→ **About this exercise**
Where a line in the listing contains the string "classDef", copy that line out.

→ **Records supplied**
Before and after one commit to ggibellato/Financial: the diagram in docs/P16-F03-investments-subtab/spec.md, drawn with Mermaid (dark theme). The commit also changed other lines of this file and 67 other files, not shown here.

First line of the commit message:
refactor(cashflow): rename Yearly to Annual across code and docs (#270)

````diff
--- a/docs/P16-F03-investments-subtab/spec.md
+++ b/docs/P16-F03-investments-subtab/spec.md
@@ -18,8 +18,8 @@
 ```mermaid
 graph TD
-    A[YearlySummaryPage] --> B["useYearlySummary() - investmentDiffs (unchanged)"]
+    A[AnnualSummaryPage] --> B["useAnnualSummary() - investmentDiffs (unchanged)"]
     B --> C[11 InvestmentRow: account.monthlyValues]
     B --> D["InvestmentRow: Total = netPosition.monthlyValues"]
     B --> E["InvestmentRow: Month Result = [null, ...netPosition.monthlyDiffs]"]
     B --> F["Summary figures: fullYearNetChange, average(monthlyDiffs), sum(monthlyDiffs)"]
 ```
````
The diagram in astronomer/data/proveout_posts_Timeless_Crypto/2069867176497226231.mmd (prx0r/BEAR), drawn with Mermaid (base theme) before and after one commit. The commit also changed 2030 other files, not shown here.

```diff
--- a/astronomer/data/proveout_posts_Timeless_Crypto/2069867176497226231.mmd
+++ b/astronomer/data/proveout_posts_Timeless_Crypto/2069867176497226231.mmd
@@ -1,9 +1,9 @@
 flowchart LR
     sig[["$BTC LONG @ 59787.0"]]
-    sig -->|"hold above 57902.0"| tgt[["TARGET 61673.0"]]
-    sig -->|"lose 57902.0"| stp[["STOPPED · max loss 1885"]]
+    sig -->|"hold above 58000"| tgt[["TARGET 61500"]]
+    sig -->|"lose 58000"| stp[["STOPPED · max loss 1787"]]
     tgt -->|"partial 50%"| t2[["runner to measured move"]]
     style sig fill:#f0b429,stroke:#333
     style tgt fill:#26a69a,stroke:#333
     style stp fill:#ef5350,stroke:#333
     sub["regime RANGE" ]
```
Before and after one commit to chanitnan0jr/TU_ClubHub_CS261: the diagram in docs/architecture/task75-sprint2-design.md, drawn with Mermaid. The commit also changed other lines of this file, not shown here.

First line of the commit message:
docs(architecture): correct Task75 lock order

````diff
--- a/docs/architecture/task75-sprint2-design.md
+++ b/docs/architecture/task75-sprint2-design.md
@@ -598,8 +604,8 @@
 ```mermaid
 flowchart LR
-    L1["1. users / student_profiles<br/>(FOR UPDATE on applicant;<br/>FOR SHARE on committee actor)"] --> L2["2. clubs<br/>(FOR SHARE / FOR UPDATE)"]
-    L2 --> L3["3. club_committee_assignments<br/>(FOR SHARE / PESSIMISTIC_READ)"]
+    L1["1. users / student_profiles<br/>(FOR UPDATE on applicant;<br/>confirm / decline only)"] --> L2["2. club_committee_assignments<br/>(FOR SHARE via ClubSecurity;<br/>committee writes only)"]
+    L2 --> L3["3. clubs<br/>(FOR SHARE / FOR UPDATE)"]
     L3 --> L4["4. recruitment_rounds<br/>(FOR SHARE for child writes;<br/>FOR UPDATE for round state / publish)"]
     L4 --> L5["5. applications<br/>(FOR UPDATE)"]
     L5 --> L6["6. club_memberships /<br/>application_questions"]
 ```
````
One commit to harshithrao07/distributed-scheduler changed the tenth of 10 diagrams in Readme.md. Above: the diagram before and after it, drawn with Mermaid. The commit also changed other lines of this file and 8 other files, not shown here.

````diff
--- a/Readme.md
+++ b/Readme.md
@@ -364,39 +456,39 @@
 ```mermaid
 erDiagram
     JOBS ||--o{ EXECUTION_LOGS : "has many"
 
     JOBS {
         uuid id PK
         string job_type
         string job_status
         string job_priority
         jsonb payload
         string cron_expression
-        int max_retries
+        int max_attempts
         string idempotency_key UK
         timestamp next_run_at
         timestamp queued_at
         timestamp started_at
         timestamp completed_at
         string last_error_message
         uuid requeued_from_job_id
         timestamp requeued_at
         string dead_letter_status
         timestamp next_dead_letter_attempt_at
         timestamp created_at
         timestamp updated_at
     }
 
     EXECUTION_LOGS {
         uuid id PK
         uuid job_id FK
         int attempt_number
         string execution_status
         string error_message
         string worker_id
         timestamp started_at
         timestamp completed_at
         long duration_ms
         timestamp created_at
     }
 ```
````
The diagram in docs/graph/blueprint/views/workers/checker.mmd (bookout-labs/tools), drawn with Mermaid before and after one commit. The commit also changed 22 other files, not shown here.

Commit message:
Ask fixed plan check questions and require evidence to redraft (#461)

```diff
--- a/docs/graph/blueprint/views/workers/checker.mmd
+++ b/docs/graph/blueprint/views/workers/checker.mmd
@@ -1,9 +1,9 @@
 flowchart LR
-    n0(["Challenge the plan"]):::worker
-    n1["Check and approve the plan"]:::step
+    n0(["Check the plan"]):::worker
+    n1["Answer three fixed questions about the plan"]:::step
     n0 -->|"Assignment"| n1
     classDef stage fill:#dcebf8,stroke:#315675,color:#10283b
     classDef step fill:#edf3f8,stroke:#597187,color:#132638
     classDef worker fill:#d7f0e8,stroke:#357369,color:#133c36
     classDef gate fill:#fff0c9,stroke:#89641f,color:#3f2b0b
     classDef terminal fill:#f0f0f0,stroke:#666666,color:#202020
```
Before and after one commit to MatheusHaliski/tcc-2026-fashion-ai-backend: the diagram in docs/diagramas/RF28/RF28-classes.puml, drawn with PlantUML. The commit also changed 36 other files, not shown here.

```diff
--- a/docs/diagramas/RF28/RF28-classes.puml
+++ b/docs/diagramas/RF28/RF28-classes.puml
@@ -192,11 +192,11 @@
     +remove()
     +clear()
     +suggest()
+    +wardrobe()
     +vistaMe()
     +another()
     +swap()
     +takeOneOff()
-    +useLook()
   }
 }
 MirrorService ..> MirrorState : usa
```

→ **Solution for this task**
     classDef stage fill:#dcebf8,stroke:#315675,color:#10283b
     classDef step fill:#edf3f8,stroke:#597187,color:#132638
     classDef worker fill:#d7f0e8,stroke:#357369,color:#133c36
     classDef gate fill:#fff0c9,stroke:#89641f,color:#3f2b0b
     classDef terminal fill:#f0f0f0,stroke:#666666,color:#202020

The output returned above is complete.